Dataset records —
──────────

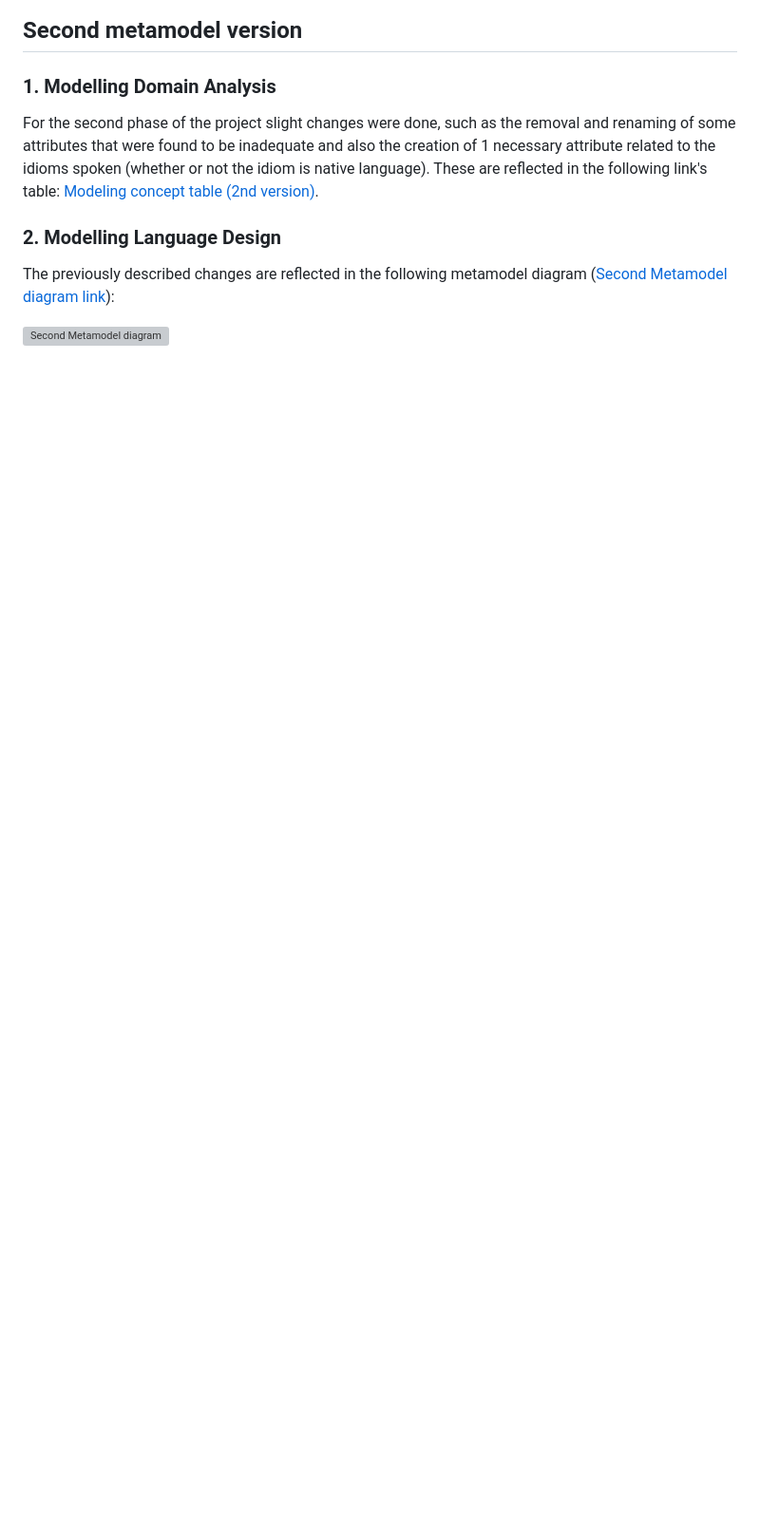
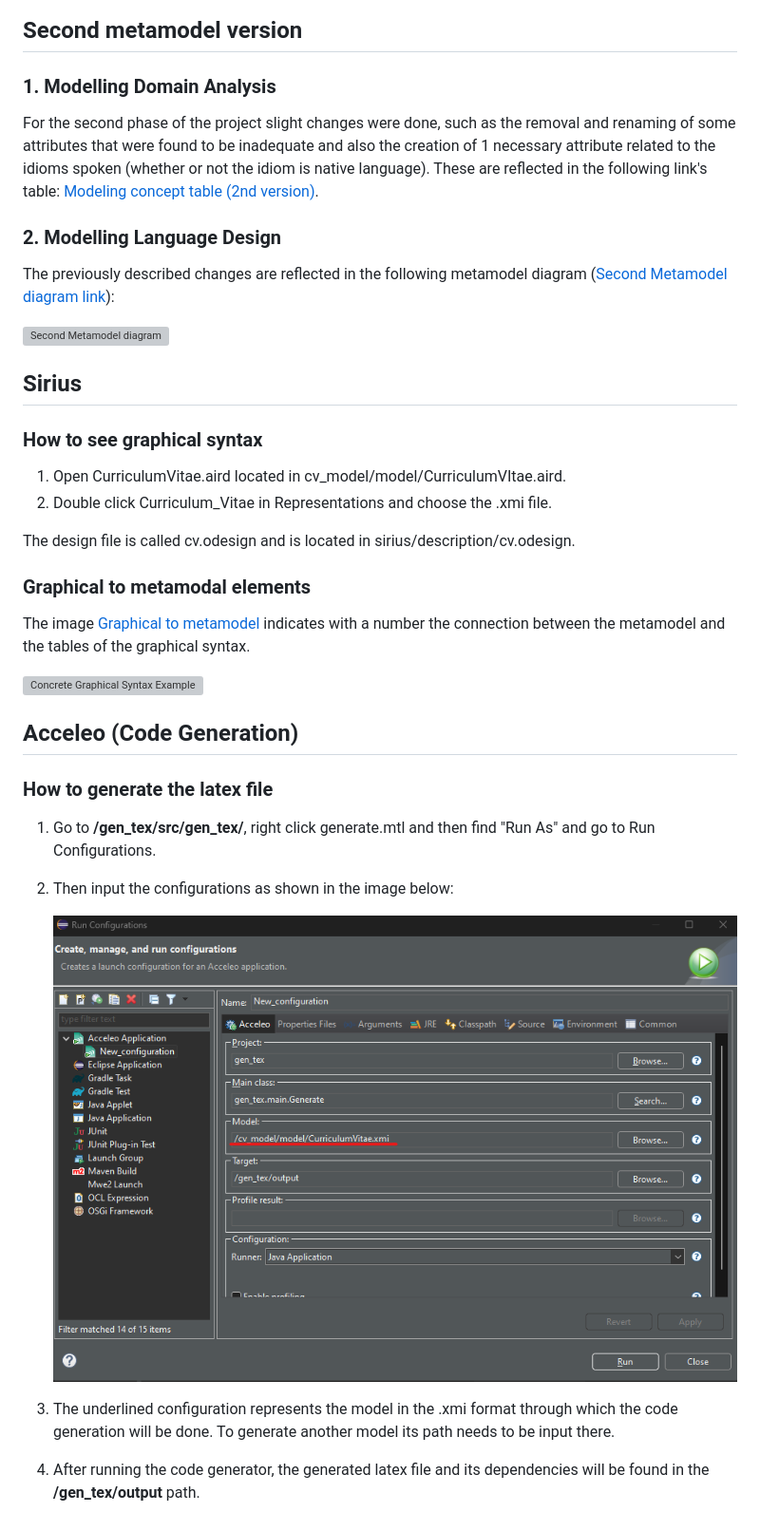
Before and after one commit to dmbg1/ASCT, a Markdown page: Assignment/README.md, the part around the change. Shown: that part at 95% size. Rendered like a GitHub page; pictures changed too: Assignment/docs/accRunConfig.png (added); blank space fills up the shorter version; grey boxes are pictures that could not be loaded.

Commit message:
Final readme

```diff
--- a/Assignment/README.md
+++ b/Assignment/README.md
@@ -27,3 +27,32 @@ For the second phase of the project slight changes were done, such as the remova
 The previously described changes are reflected in the following metamodel diagram ([Second Metamodel diagram link](/Assignment/docs/MetamodelSecond.png)):
 
 ![Second Metamodel diagram](/Assignment/docs/MetamodelSecond.png)
+
+## Sirius
+
+### How to see graphical syntax
+
+1. Open CurriculumVitae.aird located in cv_model/model/CurriculumVItae.aird.
+2. Double click Curriculum_Vitae in Representations and choose the .xmi file.
+
+The design file is called cv.odesign and is located in sirius/description/cv.odesign.
+
+### Graphical to metamodal elements
+
+The image [Graphical to metamodel](/Assignment/docs/cgsMapping.png) indicates with a number the connection between the metamodel and the tables of the graphical syntax.
+
+![Concrete Graphical Syntax Example](/Assignment/docs/Curriculum_Vitae_graph_syntax.png)
+
+## Acceleo (Code Generation)
+
+### How to generate the latex file
+
+1. Go to **/gen_tex/src/gen_tex/**, right click generate.mtl and then find "Run As" and go to Run Configurations.
+
+2. Then input the configurations as shown in the image below:
+
+    ![Run Configuration for acceleo](/Assignment/docs/accRunConfig.png)
+
+3. The underlined configuration represents the model in the .xmi format through which the code generation will be done. To generate another model its path needs to be input there.
+
+4. After running the code generator, the generated latex file and its dependencies will be found in the **/gen_tex/output** path.
```
Also changed, not shown: Assignment/docs/cgsMapping.png (added), 1 other file.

──────────

Task item — Return the material in full and unaltered, minus its pictures.

Output for this task —
Before and after one commit to dmbg1/ASCT, a Markdown page: Assignment/README.md, the part around the change. Shown: that part at 95% size. Rendered like a GitHub page; pictures changed too: Assignment/docs/accRunConfig.png (added); blank space fills up the shorter version; grey boxes are pictures that could not be loaded.

Commit message:
Final readme

```diff
--- a/Assignment/README.md
+++ b/Assignment/README.md
@@ -27,3 +27,32 @@ For the second phase of the project slight changes were done, such as the remova
 The previously described changes are reflected in the following metamodel diagram ([Second Metamodel diagram link](/Assignment/docs/MetamodelSecond.png)):
 
 ![Second Metamodel diagram](/Assignment/docs/MetamodelSecond.png)
+
+## Sirius
+
+### How to see graphical syntax
+
+1. Open CurriculumVitae.aird located in cv_model/model/CurriculumVItae.aird.
+2. Double click Curriculum_Vitae in Representations and choose the .xmi file.
+
+The design file is called cv.odesign and is located in sirius/description/cv.odesign.
+
+### Graphical to metamodal elements
+
+The image [Graphical to metamodel](/Assignment/docs/cgsMapping.png) indicates with a number the connection between the metamodel and the tables of the graphical syntax.
+
+![Concrete Graphical Syntax Example](/Assignment/docs/Curriculum_Vitae_graph_syntax.png)
+
+## Acceleo (Code Generation)
+
+### How to generate the latex file
+
+1. Go to **/gen_tex/src/gen_tex/**, right click generate.mtl and then find "Run As" and go to Run Configurations.
+
+2. Then input the configurations as shown in the image below:
+
+    ![Run Configuration for acceleo](/Assignment/docs/accRunConfig.png)
+
+3. The underlined configuration represents the model in the .xmi format through which the code generation will be done. To generate another model its path needs to be input there.
+
+4. After running the code generator, the generated latex file and its dependencies will be found in the **/gen_tex/output** path.
```
Also changed, not shown: Assignment/docs/cgsMapping.png (added), 1 other file.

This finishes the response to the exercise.